Pregnancy Outcomes Among Patients With Vasculitis
Article first published online: 26 JUL 2013
Copyright © 2013 by the American College of Rheumatology
Arthritis Care & Research
Volume 65, Issue 8, pages 1370–1374, August 2013
How to Cite
Clowse, M. E. B., Richeson, R. L., Pieper, C., Merkel, P. A. and For The Vasculitis Clinical Research Consortium (2013), Pregnancy Outcomes Among Patients With Vasculitis. Arthritis Care Res, 65: 1370–1374. doi: 10.1002/acr.21983
- Issue published online: 26 JUL 2013
- Article first published online: 26 JUL 2013

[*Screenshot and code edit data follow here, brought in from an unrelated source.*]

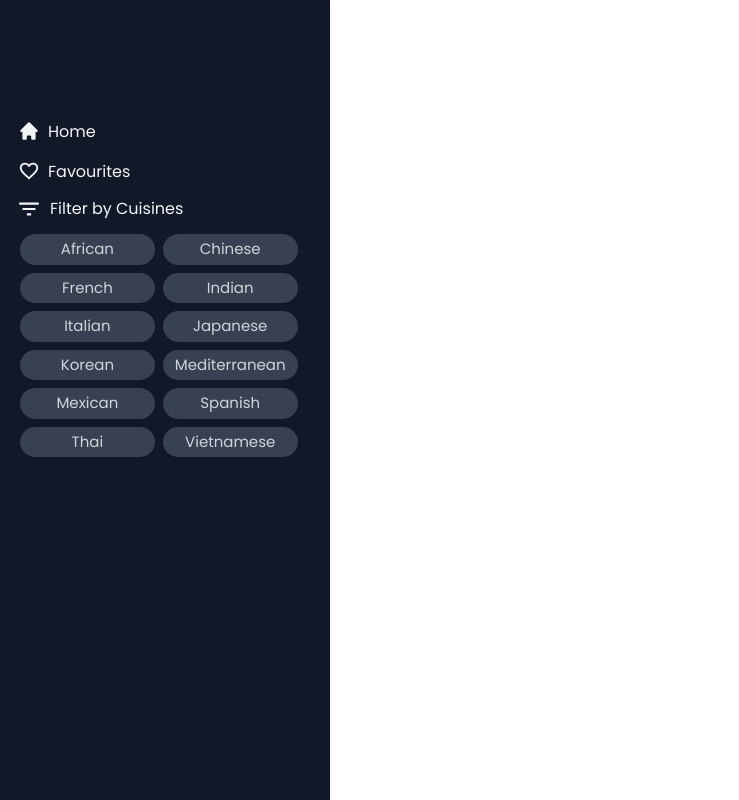
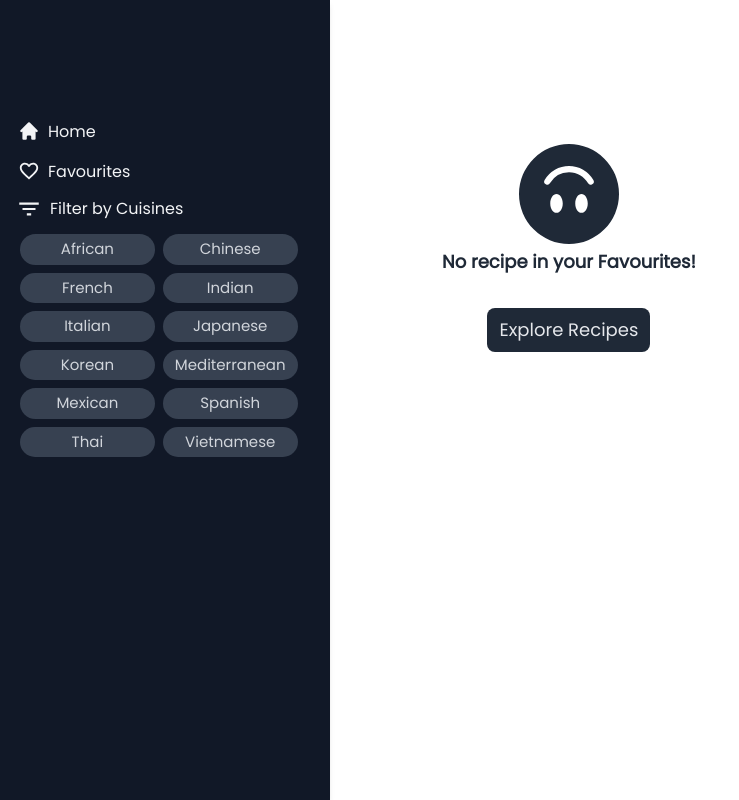
Before and after one commit to edwinochieng/recipe-app, a Next.js app: page /favourites in a window 1280 px wide. Shown: the whole page, without its empty margins (0-739 px from the left). Built offline with nearby package versions, Linux system fonts and the light colour scheme.

Commit message:
final commit

```diff
--- a/app/context/index.js
+++ b/app/context/index.js
@@ -16,11 +16,11 @@ function reducer(state, action) {
     case "ADD_TO_FAVOURITES": {
       const newItem = action.payload;
       const existItem = state.favourites.items?.find(
-        (item) => item.id === newItem.id
+        (item) => item?.id === newItem?.id
       );
 
       const items = existItem
-        ? state.favourites.items.map((item) =>
+        ? state.favourites.items?.map((item) =>
             item.title === existItem.title ? newItem : item
           )
         : [...state.favourites.items, newItem];
@@ -33,7 +33,7 @@ function reducer(state, action) {
     }
     case "REMOVE_FROM_FAVOURITES": {
       const items = state.favourites.items?.filter(
-        (item) => item.id !== action.payload.id
+        (item) => item?.id !== action.payload?.id
       );
       Cookies.set("favourites", JSON.stringify({ ...state.favourites, items }));
       return {
--- a/app/favourites/page.js
+++ b/app/favourites/page.js
@@ -6,47 +6,65 @@ import React, { useContext } from "react";
 import { toast } from "react-toastify";
 import { Favourites } from "../context";
 import { TiDeleteOutline } from "react-icons/ti";
+import { BsEmojiSmileUpsideDownFill } from "react-icons/bs";
 
 export default function Page() {
-  const { favourites } = useContext(Favourites);
+  const { favourites, dispatch } = useContext(Favourites);
 
   const removeFromFavourites = (recipe) => {
     dispatch({
       type: "REMOVE_FROM_FAVOURITES",
-      payload: { ...recipe },
+      payload: recipe,
     });
     toast.success("Removed from Favourites!");
   };
 
   return (
     <div>
+      {favourites.items?.length === 0 ? (
+        <div className=' flex flex-col items-center justify-center pt-28  text-gray-800'>
+          <BsEmojiSmileUpsideDownFill size={100} />
+          <h1 className='font-semibold text-lg pt-1'>
+            No recipe in your Favourites!
+          </h1>
+
+          <div className='pt-8 max-w-[180px]'>
+            <Link href='/'>
+              <button className=' w-full py-2 px-3 bg-gray-800 rounded-lg font-medium text-lg text-gray-200'>
+                Explore Recipes
+              </button>
+            </Link>
+          </div>
+        </div>
+      ) : (
         <div className='py-8 flex flex-col md:flex-row justify-start items-center flex-wrap gap-6'>
           {favourites.items?.map((recipe) => (
             <div
-            key={recipe.id}
+              key={recipe?.id}
               className='my-2 relative max-w-[300px] max-h-[200px] rounded-2xl shadow-xl transform hover:scale-110 ease-in duration-200'
             >
-            <Link href={`/recipes/${recipe.id}`}>
+              <Link href={`/recipes/${recipe?.id}`}>
                 <Image
-                src={recipe.image}
-                alt={recipe.title}
+                  src={recipe?.image}
+                  alt={recipe?.title}
                   width={300}
                   height={200}
                   className='absolte left-0 rounded-2xl object-cover'
                 />
                 <p className='absolute bottom-0 left-1/2 transform translate-x-[-50%] h-[40%] px-2 w-full z-5 font-semibold text-[15px] text-white text-center flex justify-center items-center'>
-                {recipe.title}
+                  {recipe?.title}
                 </p>
               </Link>
               <div
-              className='absolute top-2 right-2 z-5 cursor-pointer p-3 bg-gray-800'
+                className='absolute top-2 right-2 z-5 cursor-pointer p-1 bg-gray-50 shadow-lg rounded-lg text-gray-900'
                 onClick={() => removeFromFavourites(recipe)}
               >
-              <TiDeleteOutline size={24} />
+                <TiDeleteOutline size={28} />
               </div>
             </div>
           ))}
         </div>
+      )}
     </div>
   );
 }
--- a/app/recipes/Recipe.js
+++ b/app/recipes/Recipe.js
@@ -1,6 +1,6 @@
 "use client";
 
-import React, { useContext, useState } from "react";
+import React, { useContext } from "react";
 import Image from "next/image";
 import Link from "next/link";
 import { BsBookmarkStarFill } from "react-icons/bs";
@@ -13,7 +13,7 @@ export default function Recipe({ recipe }) {
   const addToFavourites = (recipe) => {
     dispatch({
       type: "ADD_TO_FAVOURITES",
-      payload: { ...recipe },
+      payload: recipe,
     });
     toast.success("Added to Favourites");
   };
```
Lines whose indentation alone changed are shown as unchanged.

- Accepted manuscript online: 11 FEB 2013 03:16PM EST
- Manuscript Accepted: 30 JAN 2013
- Manuscript Received: 11 JUL 2012
- Vasculitis Foundation
- Vasculitis Clinical Research Consortium
- National Institute of Arthritis and Musculoskeletal and Skin Diseases. Grant Numbers: U54-AR057319, U01-AR51874-04
- National Center for Research Resources. Grant Number: U54-RR019497
- Office of Rare Diseases Research
- The Vasculitis Clinical Research Consortium Contact Registry is hosted by the Data Coordinating Center at the University of South Florida for the Rare Diseases Clinical Research Network, which is supported by the Office of Rare Diseases Research
- National Institute of Neurological Disorders and Stroke. Grant Number: U54-RR019259
- National Library of Medicine. Grant Number: RC1-LM010455
Pregnancy outcomes of patients with vasculitis are unknown, but are of great concern to patients and physicians. Through an online survey, this study assessed pregnancy outcomes among patients with vasculitis.
Participants in the Vasculitis Clinical Research Consortium Patient Contact Registry were invited to respond to an anonymous, internet-based survey that included questions about pregnancy outcomes, the timing of pregnancy relative to a diagnosis of vasculitis, and medication use.
A total of 350 women and 113 men completed the survey. After a diagnosis of vasculitis, 74 pregnancies were reported by women and 18 conceptions were reported by men. The rate of pregnancy loss was higher among women who conceived after a diagnosis of vasculitis compared to those who conceived prior to diagnosis (33.8% versus 22.4%; P = 0.04). Among women, the rate of preterm births increased significantly for pregnancies conceived after a diagnosis of vasculitis relative to those conceived before diagnosis (23.3% versus 11.4%; P = 0.03). Only 18% of women reported worsening of vasculitis during pregnancy, but those who experienced increased vasculitis activity were more likely to deliver preterm. Exposure to cyclophosphamide or prednisone did not appear to impact pregnancy outcomes; however, the number of pregnancies among women taking these medications was small. Among the pregnancies conceived by men with vasculitis, the timing of diagnosis had no significant effect on the rate of pregnancy loss.
Women who conceived after a diagnosis of vasculitis had a higher rate of pregnancy loss than those who conceived prior to diagnosis. Vasculitis did not worsen during the majority of pregnancies conceived after diagnosis.